A Culturally Sensitive Values-Guided Aid for End of Life Decision-Making (Aim3)
|Congestive Heart Failure Chronic Obstructive Pulmonary Disease Cirrhosis Colon Carcinoma Lung Cancer Chronic Kidney Disease||Other: Values Inventory (VI)|
|Study Design:||Allocation: Randomized
Intervention Model: Parallel Assignment
Masking: None (Open Label)
Primary Purpose: Health Services Research
|Official Title:||A Culturally Sensitive Values-Guided Aid for End of Life Decision-Making|
- Presence of Discussions About End of Life Care Goals/Wishes [ Time Frame: immediate ]Qualitative content analysis of physician-patient encounters regarding presence of any type of discussion about end of life care goals/wishes
|Study Start Date:||December 2004|
|Study Completion Date:||September 2009|
|Primary Completion Date:||September 2009 (Final data collection date for primary outcome measure)|
No Intervention: Patients without Values Inventory (VI)
Clinic encounter w/physician & patient and/or surrogate - Patients who did not receive the VI prior to their physician clinic encounter
Experimental: Patients with Values Inventory (VI)
Clinic encounter w/physician & patient and/or surrogate - Patients who completed the VI prior to their physician clinic encounter
Other: Values Inventory (VI)
The Values Inventory was given to patients for self-administration while they were awaiting their clinic appointment. They were instructed to bring it to their physician's attention right at the beginning of their clinic visit.
Background: End-of-life decision-making is an important aspect of providing quality healthcare, especially for the elderly population. Increasingly, the appropriateness of many of these decisions is being questioned. Some invasive procedures done in seriously ill patients do not significantly alter their course, many patients die without having pain or other symptoms addressed, and families may feel dissatisfied with the care provided. Additionally, there are striking racial/ethnic disparities in end-of-life care.
Objectives: The explicit identification of values that guide medical decision-making could improve the decision-making process for end-of-life care for patients of all races/ethnicities. 1) We will directly compare, critically assess, and revise two Values Histories on the basis of qualitative data derived from individual interviews with racially/ethnically diverse patients and surrogates, and explore patients', surrogates', and physicians' values, preferences and concerns that guide decision-making about medical interventions at the end-of-life. 2) We will then adapt the existing Values Histories into a clinically practical tool, the Values Inventory discussion aid. 3) We will conduct preliminary testing of this tool to be used in physician-patient or physician-surrogate encounters to improve and facilitate decisions about end-of-life care.

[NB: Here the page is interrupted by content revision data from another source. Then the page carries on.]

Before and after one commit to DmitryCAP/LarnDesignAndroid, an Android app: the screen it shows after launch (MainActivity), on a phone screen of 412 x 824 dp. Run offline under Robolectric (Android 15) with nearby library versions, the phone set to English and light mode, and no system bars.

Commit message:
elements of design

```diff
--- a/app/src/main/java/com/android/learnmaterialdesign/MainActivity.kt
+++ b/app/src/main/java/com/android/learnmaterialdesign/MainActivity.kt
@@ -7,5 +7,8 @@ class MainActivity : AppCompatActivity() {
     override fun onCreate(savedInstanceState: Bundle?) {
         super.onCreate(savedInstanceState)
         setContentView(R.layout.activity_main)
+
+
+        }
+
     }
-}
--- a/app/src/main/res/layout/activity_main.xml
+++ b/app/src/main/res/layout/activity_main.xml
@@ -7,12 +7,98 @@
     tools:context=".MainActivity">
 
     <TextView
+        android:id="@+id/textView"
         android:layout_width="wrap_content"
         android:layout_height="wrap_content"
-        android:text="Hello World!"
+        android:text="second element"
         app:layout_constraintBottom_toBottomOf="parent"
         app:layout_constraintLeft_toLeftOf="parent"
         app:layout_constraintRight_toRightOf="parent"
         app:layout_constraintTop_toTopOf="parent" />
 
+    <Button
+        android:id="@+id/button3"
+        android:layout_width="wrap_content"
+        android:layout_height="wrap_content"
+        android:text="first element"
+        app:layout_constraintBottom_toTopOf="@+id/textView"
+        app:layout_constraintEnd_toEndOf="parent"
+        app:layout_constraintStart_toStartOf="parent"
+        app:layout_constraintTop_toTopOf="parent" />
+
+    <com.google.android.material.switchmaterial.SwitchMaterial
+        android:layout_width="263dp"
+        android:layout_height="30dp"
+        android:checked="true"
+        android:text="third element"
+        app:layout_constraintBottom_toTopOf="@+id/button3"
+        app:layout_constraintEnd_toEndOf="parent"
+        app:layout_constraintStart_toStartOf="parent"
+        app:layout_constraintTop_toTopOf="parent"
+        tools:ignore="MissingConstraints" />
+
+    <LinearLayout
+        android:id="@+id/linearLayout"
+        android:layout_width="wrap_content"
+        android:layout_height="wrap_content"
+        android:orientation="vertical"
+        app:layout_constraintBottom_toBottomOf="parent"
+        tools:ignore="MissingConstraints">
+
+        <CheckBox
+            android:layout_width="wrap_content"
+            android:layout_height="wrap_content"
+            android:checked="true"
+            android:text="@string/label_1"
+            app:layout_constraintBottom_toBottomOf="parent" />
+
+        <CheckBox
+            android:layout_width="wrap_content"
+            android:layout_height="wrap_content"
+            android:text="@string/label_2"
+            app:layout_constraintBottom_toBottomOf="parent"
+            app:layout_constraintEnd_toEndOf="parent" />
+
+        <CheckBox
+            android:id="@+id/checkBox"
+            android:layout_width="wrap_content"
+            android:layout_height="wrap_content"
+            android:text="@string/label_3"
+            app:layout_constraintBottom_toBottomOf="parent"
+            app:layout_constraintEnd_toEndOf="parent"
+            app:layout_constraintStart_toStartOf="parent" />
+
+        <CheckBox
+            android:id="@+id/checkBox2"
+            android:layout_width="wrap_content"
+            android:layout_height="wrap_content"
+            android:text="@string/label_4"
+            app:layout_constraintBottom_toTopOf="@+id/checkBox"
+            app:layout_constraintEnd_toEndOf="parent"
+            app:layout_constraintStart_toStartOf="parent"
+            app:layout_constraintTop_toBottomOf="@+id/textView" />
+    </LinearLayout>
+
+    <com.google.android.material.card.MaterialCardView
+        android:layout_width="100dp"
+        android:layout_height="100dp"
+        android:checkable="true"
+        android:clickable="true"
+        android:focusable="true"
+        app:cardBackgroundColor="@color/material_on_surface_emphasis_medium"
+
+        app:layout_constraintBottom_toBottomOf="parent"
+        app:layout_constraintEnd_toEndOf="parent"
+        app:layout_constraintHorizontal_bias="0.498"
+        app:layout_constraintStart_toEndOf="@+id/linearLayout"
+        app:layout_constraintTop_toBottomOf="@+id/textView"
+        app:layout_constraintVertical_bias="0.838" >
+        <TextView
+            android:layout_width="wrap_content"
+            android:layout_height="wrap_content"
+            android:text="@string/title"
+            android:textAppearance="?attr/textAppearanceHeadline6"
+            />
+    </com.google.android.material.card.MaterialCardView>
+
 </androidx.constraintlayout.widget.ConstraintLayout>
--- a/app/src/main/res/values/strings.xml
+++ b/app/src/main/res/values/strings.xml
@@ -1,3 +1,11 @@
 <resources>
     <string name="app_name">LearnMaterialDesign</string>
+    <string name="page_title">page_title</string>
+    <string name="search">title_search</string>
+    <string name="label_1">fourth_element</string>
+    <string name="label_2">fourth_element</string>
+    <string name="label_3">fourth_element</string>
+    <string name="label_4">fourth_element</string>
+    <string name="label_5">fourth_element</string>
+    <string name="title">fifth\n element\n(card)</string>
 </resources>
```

Methods: To complete Objective 3 we will conduct a pilot randomized trial of the developed Values Inventory discussion aid to test the feasibility of using it in clinical practice. This clinicaltrials.gov number applies to Objective 3 of IIR-02-224 only (as the complete study is a mixed-methods study with several different arms and enrollment goals). Eligible patients are at risk for 6-12-month mortality with one of the following diagnoses: congestive heart failure, with ejection fraction of less than 25%; severe chronic obstructive pulmonary disease/emphysema with dependence on oxygen; chronic liver disease with cirrhosis and ascites; colon carcinoma with liver metastases; or non-small cell cancer of the lung, stage III or IV, and patients with chronic kidney disease on renal replacement therapy, with previous hospitalization. All (patient) participants are age 55 years or older and are recruited through the clinics/wards at the Houston VAMC. Surrogates are surrogates of patients with such conditions; physicians are generalists and medical subspecialists. All participants are African American, Hispanic, or White, reflecting the 3 major races/ethnicities at the Houston VAMC.
Please refer to this study by its ClinicalTrials.gov identifier: NCT00122135
|United States, Texas|
|Michael E DeBakey VA Medical Center|
|Houston, Texas, United States, 77030|
|Principal Investigator:||Ursula K. Braun, MD MPH||Michael E DeBakey VA Medical Center|